On May 15th, a court in Saudi Arabia found three dissidents guilty of sowing dissent, disobeying Saudi Arabia's rulers, and sedition. Ali al-Dimeeni was sentenced to nine years, Abdullah al-Hamed to seven years, and Matrouk al-Faleh to six years in prison.
The three men were among thirteen people arrested in several Saudi cities in 2004. They had circulated a petition calling for a constitutional monarchy with an elected parliament, and signaled their intention to form an independent human rights organization. The Saudi government released ten of the detainees after compelling them to sign an agreement that they would cease their public petitioning. According to Human Rights Watch, Ali al-Dimeeni, Abdullah al-Hamed, and Matrouk al-Faleh refused to sign the agreement and were kept in prison.
Human rights groups have condemned the sentences handed down against the three Saudi dissidents. Ibrahim al-Mugaiteeb heads an independent Saudi group, Human Rights First. He said the sentences were "too harsh" and "very unfortunate." "There is no logic behind them," he told the Associated Press news service. "This is a farce."
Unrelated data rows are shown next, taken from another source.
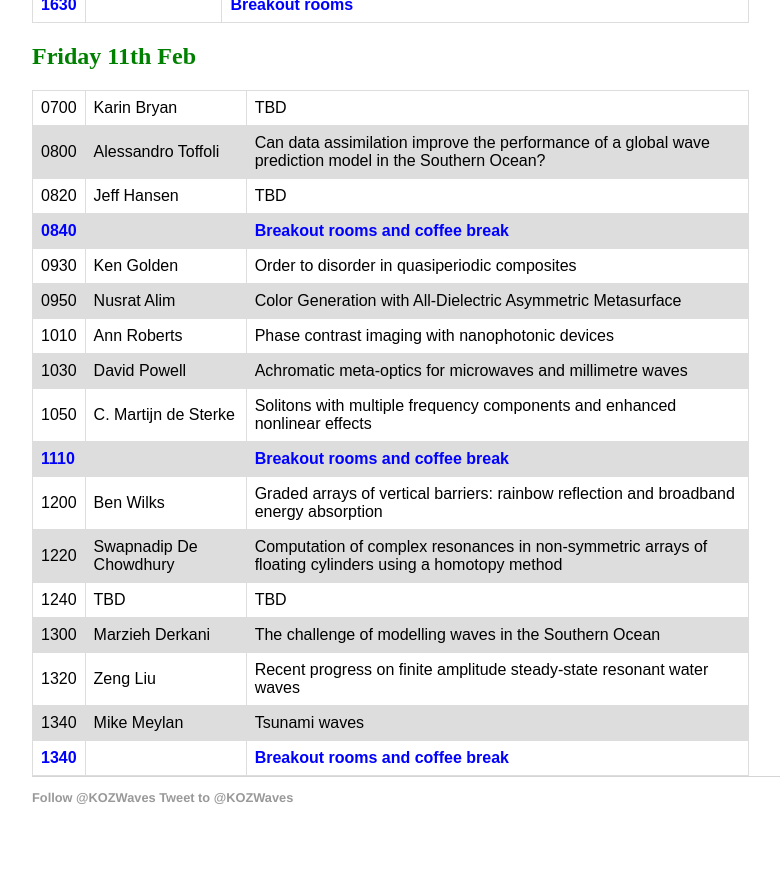
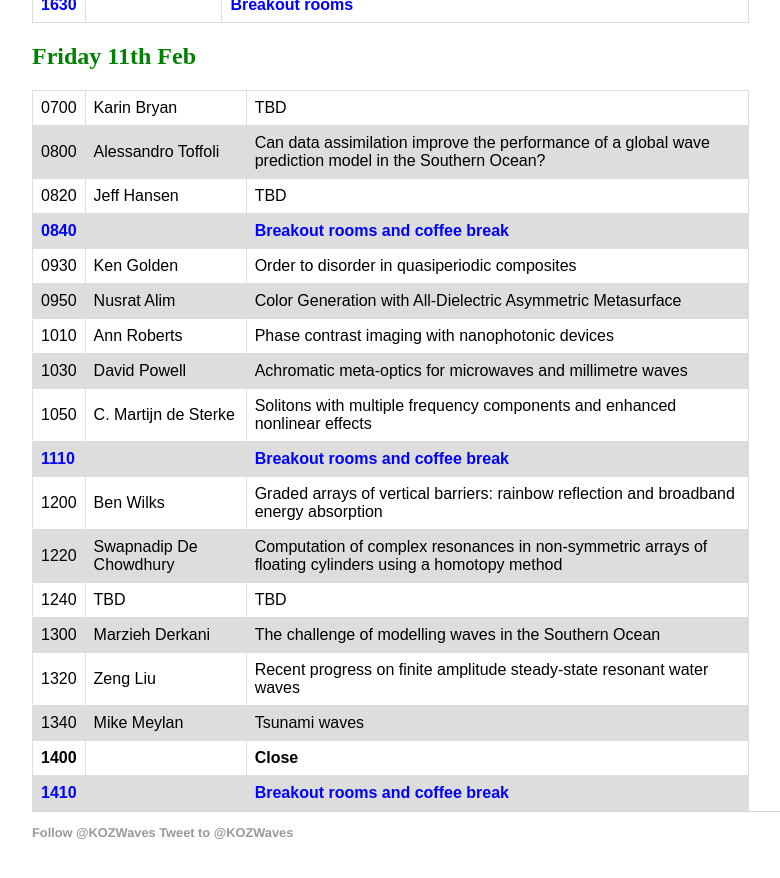
Before and after one commit to kozwaves/kozwaves.github.io, a Jekyll site: the page built from KOZWaves2022/index.html, in a window 1280 px wide and 900 px high, scrolled down 2320 px. Shown: the top 878 px of the window, without its empty margins (160-940 px from the left). Built offline with Jekyll 4.4.1, drawn with Linux system fonts in a browser that asks for light colours; comment, search, counter and statistics services are not loaded.

Commit message:
Update index.html

```diff
--- a/KOZWaves2022/index.html
+++ b/KOZWaves2022/index.html
@@ -342,7 +342,12 @@ tr:nth-child(even) {
 	<td>Tsunami waves</td>
 </tr>
 <tr>
-	<td style="color:blue"><b>1340</b></td>
+	<td style="color:black"><b>1400</b></td>
+	<td></td>
+	<td style="color:black"><b>Close</b></td>
+</tr>
+<tr>
+	<td style="color:blue"><b>1410</b></td>
 	<td></td>
 	<td style="color:blue"><b>Breakout rooms and coffee break</b></td>
 </tr>
```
Leah Whitson is executive director of Human Rights Watch's Middle East and North Africa Division. She called the sentences "brutal" and said the Saudi authorities "are trampling on the right to free speech." "For all its talk of democratic reforms," she said, "the Saudi government is imposing long prison terms on those who call for peaceful political change."
The U.S. State Department's latest human rights report says that Saudi Arabia's human rights record remains "poor overall with continuing serious problems, despite some progress." Saudi Arabia is a monarchy without elected representative institutions or political parties, and Saudi citizens do not have the right to change their government. A series of recent municipal elections in Saudi Arabia were the first elections in the kingdom in more than three decades. Yet despite this step forward, women were not permitted to participate and political parties remain outlawed in Saudi Arabia.
President George W. Bush has said that rights "are secured by free dissent and the participation of the governed." The United States, he said, will "encourage reform in other governments by making clear that success in our relations will require the decent treatment of their own people." "In the long run," Mr. Bush said, "there is no justice without freedom, and there can be no human rights without human liberty."
The preceding was an editorial reflecting the views of the United States government.